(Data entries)
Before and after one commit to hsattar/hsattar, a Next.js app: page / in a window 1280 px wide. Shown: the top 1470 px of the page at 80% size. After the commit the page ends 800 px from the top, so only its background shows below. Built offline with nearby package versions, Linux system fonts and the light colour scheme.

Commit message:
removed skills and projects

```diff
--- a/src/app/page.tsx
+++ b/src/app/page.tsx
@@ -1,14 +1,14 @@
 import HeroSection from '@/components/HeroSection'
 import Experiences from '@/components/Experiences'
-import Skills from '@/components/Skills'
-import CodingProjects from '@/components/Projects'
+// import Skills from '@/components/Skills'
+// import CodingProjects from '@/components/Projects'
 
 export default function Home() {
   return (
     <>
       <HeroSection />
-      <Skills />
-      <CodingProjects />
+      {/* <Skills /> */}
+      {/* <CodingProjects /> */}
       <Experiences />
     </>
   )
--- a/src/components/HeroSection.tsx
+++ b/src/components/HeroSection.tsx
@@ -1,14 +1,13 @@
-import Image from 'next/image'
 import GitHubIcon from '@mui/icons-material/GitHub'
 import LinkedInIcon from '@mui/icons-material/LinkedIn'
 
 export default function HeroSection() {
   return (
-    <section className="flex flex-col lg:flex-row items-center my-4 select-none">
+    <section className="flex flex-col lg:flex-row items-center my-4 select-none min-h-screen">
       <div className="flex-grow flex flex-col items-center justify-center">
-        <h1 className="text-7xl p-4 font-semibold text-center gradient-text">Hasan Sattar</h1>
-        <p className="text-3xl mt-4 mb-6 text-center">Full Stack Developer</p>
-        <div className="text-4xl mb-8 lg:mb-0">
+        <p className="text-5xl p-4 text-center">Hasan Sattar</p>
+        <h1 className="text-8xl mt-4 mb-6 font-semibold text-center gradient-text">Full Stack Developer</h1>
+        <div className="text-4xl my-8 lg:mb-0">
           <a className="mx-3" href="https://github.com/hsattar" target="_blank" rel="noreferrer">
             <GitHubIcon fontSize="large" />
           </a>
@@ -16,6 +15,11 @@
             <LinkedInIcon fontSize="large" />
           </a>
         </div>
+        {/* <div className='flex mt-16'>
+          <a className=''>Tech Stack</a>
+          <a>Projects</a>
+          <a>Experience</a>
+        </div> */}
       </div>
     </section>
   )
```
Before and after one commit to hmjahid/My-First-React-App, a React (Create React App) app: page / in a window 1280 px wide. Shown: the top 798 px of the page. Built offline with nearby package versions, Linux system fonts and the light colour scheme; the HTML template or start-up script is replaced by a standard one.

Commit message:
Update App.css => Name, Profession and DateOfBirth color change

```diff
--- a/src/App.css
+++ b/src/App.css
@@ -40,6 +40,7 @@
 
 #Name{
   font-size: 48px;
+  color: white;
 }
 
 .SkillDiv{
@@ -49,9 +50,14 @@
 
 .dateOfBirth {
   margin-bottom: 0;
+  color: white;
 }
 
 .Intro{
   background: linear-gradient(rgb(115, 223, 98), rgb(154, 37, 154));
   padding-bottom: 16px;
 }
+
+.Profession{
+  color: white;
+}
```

Exercise brief: Each line of the data that holds the word "CodingProjects" should be copied.

Answer to the exercise:
-import CodingProjects from '@/components/Projects'
+// import CodingProjects from '@/components/Projects'
-      <CodingProjects />
+      {/* <CodingProjects /> */}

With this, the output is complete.